- CP photo by Ryan Deto
- Jeremiah Sullivan (right) rides up a hill during the Dirty Dozen bike race.
On Nov. 26, hundreds of cyclists climbed up a hill in Stanton Heights as part of Pittsburgh's iconic Dirty Dozen bicycle race. The course traverses the city and its suburbs, and cyclists must climb 13 of the area’s steepest hills along its 50-mile length.
On this cold, gloomy day, most cyclists were riding ultra-light bikes that weigh less than five pounds and wearing trim-fitting spandex and other specialized gear. But one rider took a different approach. Jeremiah Sullivan rode up the Stanton Heights hill on a 37-pound Healthy Ride bike-share bike, wearing a flannel shirt, jeans and a hoodie.
“This is what I am used to, this is what I trained on, it would feel like cheating any other way,” said Sullivan as he rested at the top of Woodbine Street, joking about his atypical bike-race appearance. “I should have put a keg of beer in this thing.”
Sullivan is not your typical cyclist. He’s not a spandex-wearing, weekend-only recreational rider, nor is he a ripped-jeans-clad, fixed-gear city commuter. He got on a bike to lose weight.
By taking to two wheels for an hour each weekday, either on a Healthy Ride or a secondhand bike he owns, Sullivan has lost more than 50 pounds in the last year. (Six months before that, he lost another 50 pounds thanks to a diet.)
He is now 106 pounds lighter than his previous 300-pound weight. Additionally, he has gained a new appreciation for the city from a cyclist’s viewpoint, and has explored trails, hills and almost every city neighborhood.
“I was a large person my entire life,” says Sullivan in an interview with Pittsburgh City Paper. “I have lost 50 pounds [riding bikes], but I also want to be part of the community and part of the revitalization of the city.”
Sullivan grew up in Vergennes, a small town along Otter Creek in the middle of Vermont. He says there are hills there, but there aren’t any paved roads that travel up them, so biking up slopes is only a recent passion.

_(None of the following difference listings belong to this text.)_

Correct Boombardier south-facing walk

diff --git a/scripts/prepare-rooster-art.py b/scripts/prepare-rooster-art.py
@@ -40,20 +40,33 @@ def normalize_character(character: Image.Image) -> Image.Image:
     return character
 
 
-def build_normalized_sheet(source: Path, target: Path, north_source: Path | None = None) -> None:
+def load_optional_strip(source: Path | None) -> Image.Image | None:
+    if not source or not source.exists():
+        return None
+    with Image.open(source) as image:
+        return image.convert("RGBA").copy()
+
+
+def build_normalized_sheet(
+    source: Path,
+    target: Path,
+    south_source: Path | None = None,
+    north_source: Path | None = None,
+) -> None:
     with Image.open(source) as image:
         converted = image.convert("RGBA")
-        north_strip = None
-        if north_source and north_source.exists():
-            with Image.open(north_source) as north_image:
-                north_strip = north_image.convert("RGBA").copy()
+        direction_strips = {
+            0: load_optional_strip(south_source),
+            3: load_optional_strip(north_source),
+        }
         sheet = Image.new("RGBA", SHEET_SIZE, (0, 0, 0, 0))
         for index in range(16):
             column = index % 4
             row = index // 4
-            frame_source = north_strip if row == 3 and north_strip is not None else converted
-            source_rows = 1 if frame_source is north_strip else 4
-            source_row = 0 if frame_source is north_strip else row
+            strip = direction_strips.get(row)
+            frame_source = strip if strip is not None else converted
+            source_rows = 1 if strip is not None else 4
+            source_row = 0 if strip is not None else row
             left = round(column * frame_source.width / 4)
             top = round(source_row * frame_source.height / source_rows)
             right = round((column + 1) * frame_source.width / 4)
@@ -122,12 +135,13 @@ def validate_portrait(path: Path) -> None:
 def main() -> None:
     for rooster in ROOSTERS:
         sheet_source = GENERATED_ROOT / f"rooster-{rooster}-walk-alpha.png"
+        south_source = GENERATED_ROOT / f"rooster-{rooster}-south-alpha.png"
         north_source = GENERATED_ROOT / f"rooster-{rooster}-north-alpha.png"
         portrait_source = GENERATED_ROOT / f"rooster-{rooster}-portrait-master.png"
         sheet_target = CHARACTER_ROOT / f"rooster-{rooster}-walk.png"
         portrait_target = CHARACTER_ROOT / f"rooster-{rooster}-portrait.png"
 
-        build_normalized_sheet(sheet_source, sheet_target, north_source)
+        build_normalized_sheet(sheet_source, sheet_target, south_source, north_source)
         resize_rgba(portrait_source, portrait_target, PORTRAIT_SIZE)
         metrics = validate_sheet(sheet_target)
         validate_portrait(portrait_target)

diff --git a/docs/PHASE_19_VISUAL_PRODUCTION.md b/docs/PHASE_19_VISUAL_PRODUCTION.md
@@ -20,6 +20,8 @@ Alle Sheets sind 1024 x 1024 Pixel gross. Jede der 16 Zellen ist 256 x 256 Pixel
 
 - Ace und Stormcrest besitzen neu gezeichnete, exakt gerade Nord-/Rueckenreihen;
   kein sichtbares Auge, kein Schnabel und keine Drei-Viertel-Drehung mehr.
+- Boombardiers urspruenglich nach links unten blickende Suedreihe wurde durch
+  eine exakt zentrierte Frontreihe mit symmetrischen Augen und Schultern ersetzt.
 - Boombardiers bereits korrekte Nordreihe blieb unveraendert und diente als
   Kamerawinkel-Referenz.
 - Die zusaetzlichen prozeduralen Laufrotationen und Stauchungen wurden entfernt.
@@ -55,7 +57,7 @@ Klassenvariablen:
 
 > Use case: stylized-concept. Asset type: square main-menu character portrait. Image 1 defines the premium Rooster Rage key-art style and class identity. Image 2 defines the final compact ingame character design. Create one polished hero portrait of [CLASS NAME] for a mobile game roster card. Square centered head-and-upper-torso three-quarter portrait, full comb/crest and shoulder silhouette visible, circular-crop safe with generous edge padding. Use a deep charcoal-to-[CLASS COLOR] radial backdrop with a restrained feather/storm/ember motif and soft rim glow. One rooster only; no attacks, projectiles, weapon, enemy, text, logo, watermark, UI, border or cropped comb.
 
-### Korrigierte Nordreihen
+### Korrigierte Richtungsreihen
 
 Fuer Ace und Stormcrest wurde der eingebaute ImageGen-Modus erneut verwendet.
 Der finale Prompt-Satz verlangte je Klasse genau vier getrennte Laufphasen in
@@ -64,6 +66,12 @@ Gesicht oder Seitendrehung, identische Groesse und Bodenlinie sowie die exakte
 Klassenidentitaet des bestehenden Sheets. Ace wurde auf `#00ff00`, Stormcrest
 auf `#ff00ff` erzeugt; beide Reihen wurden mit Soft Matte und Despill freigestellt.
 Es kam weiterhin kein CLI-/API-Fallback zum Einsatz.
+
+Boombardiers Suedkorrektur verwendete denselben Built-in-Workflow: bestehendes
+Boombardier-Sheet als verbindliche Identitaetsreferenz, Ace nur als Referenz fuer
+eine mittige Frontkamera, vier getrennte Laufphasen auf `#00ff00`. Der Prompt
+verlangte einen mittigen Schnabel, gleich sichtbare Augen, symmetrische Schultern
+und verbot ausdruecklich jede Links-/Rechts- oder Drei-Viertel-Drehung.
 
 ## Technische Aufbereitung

Despite his progress, he was upset he didn’t complete the entire Dirty Dozen race. Impressively, Sullivan finished nine of 13 hills on an extremely heavy bike whose lowest gear pales in comparison to the low gears of specialized bikes. (The lower the gear, the easier it is to pedal.) His downfall was Canton Avenue in Beechview, which is arguably the steepest paved road in the country. “The bike might as well be a one-speed up that hill,” says Sullivan.
Two days after the race, when Sullivan spoke to CP, he was kicking himself for not finishing. “The hard part of this is that there is another 363 days until I can prove I can do it,” he said.

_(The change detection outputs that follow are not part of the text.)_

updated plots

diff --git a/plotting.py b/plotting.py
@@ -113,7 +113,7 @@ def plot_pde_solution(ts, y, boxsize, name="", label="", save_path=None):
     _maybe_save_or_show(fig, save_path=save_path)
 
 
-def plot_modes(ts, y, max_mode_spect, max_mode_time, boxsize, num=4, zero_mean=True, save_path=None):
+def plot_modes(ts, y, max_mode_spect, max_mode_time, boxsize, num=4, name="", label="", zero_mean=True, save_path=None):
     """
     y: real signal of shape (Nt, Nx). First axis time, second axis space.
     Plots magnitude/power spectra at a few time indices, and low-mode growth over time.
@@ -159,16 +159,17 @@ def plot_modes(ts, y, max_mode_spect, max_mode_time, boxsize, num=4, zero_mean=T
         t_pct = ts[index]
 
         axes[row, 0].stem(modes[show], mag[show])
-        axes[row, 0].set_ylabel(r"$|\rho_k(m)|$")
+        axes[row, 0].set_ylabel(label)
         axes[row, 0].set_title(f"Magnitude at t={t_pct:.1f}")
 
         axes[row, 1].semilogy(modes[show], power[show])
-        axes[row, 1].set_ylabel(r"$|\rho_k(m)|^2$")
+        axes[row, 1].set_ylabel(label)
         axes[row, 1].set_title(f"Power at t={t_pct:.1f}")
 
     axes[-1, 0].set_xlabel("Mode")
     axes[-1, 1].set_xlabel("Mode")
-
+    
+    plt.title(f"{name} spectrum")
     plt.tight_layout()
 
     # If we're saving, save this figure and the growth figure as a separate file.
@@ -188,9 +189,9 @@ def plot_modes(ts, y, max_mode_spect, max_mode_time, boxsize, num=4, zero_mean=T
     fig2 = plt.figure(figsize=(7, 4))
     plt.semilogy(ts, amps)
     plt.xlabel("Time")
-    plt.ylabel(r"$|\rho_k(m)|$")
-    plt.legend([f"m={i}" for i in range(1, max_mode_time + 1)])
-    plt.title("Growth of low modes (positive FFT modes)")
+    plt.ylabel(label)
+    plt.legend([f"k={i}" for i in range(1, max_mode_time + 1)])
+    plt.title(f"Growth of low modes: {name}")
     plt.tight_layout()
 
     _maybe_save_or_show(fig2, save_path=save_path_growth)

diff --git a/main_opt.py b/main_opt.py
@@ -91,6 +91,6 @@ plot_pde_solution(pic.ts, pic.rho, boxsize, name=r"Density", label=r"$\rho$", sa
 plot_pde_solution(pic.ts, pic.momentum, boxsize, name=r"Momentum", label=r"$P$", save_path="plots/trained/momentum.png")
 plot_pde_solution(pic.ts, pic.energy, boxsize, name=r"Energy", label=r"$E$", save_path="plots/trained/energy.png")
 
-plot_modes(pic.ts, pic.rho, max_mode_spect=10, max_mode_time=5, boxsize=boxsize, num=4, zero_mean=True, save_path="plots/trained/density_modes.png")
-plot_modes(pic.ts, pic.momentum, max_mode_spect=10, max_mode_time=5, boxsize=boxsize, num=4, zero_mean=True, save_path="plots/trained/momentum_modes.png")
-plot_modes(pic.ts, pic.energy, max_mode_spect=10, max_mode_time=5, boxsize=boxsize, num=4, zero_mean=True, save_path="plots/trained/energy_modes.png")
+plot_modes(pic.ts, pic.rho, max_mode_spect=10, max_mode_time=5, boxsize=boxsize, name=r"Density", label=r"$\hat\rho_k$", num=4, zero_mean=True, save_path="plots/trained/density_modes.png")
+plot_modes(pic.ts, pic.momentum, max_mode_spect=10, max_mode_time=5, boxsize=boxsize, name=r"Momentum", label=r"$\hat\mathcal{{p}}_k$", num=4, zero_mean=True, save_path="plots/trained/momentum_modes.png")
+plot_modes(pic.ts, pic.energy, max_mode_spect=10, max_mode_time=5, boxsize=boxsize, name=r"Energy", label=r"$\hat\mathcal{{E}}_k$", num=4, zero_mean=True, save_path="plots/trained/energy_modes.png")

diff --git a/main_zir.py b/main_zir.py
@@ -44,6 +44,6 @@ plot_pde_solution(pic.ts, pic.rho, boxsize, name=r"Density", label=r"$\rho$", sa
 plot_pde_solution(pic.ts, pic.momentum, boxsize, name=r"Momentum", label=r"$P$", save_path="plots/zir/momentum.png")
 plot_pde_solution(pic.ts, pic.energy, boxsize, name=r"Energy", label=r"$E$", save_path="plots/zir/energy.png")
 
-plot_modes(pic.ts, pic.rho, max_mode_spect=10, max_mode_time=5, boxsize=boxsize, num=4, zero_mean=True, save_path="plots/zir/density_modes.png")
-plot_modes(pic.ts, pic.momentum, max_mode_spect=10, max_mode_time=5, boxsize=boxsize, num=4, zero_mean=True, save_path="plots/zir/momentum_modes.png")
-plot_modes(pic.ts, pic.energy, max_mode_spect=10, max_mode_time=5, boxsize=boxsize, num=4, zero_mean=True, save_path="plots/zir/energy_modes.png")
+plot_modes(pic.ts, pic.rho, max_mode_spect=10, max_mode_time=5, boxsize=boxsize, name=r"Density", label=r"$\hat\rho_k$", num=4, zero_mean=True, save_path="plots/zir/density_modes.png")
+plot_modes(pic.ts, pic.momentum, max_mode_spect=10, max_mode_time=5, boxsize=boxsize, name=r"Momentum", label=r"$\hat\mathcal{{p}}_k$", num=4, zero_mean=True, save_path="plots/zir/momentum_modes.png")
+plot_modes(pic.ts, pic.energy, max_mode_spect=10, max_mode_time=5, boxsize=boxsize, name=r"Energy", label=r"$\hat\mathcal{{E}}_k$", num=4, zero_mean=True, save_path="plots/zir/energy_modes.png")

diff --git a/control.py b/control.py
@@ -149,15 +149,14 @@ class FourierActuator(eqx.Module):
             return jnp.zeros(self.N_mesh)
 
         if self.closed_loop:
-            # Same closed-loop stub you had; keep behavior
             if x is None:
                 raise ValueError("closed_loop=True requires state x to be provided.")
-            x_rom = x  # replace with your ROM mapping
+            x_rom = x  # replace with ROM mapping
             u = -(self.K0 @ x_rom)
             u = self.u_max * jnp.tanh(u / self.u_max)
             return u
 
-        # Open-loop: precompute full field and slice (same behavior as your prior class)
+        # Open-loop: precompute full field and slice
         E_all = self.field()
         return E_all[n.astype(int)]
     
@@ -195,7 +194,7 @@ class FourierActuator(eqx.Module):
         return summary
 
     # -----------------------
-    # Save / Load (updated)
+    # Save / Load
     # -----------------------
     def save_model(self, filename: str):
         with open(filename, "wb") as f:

But his wife, Emily Sullivan, is easier on him. She is fully supportive of his weight-loss goals and passion for biking. “I told him the other day, ‘You are not the man I married, but in a good way,’” she says.
Emily Sullivan says her husband has become much more active since starting his lunchtime riding routine. “It has been a huge improvement in my life, he is so much more active,” she says. “Just in general he has more energy to do things.”
Together, they have two young children, and both parents work. Because of his work and family responsibilities, Sullivan has limited time for exercising, so he decided to dedicate his lunch break to burning calories. And with a Healthy Ride station right outside his office, he took to the trails and beyond.
Sullivan says his typical rides range from traveling from Millvale to the old penitentiary beyond the McKees Rocks Bridge on the Ohio River Trail, to riding from Point State Park to Bloomfield. He says one of his favorite trips is riding to the top of the Upper Hill District, for great views of the East End that other people outside the neighborhood rarely experience.
“Seeing some of the neighborhoods that people don’t often see makes me want to see all the neighborhoods,” says Sullivan.
Healthy Ride director David White, who provided water bottles and cheered on Sullivan during the Dirty Dozen, says this goal is something that could catch on to all bike-share riders. “[Sullivan] captures that sentiment perfectly,” says White. “Pittsburgh is pretty remarkable. With 90 neighborhoods, it’s difficult for anybody to know all the gems, but getting on a bike is a great way to see as much as you can.”
And White says that Sullivan showcases an added, unexpected, benefit to riding bike-share bikes. “To be honest, I would never [have] envisioned that someone would have that much improvement in their health, but it makes sense. It was a delightful surprise,” White says.
Sullivan plans to conquer the Dirty Dozen next year on a Healthy Ride bike, and his wife is confident he can finish. “When he started this weight-loss thing, I thought he would lose a bit [of] weight and plateau,” she says. “But he has just really changed so much. I don’t see him ever going back to his old habits.”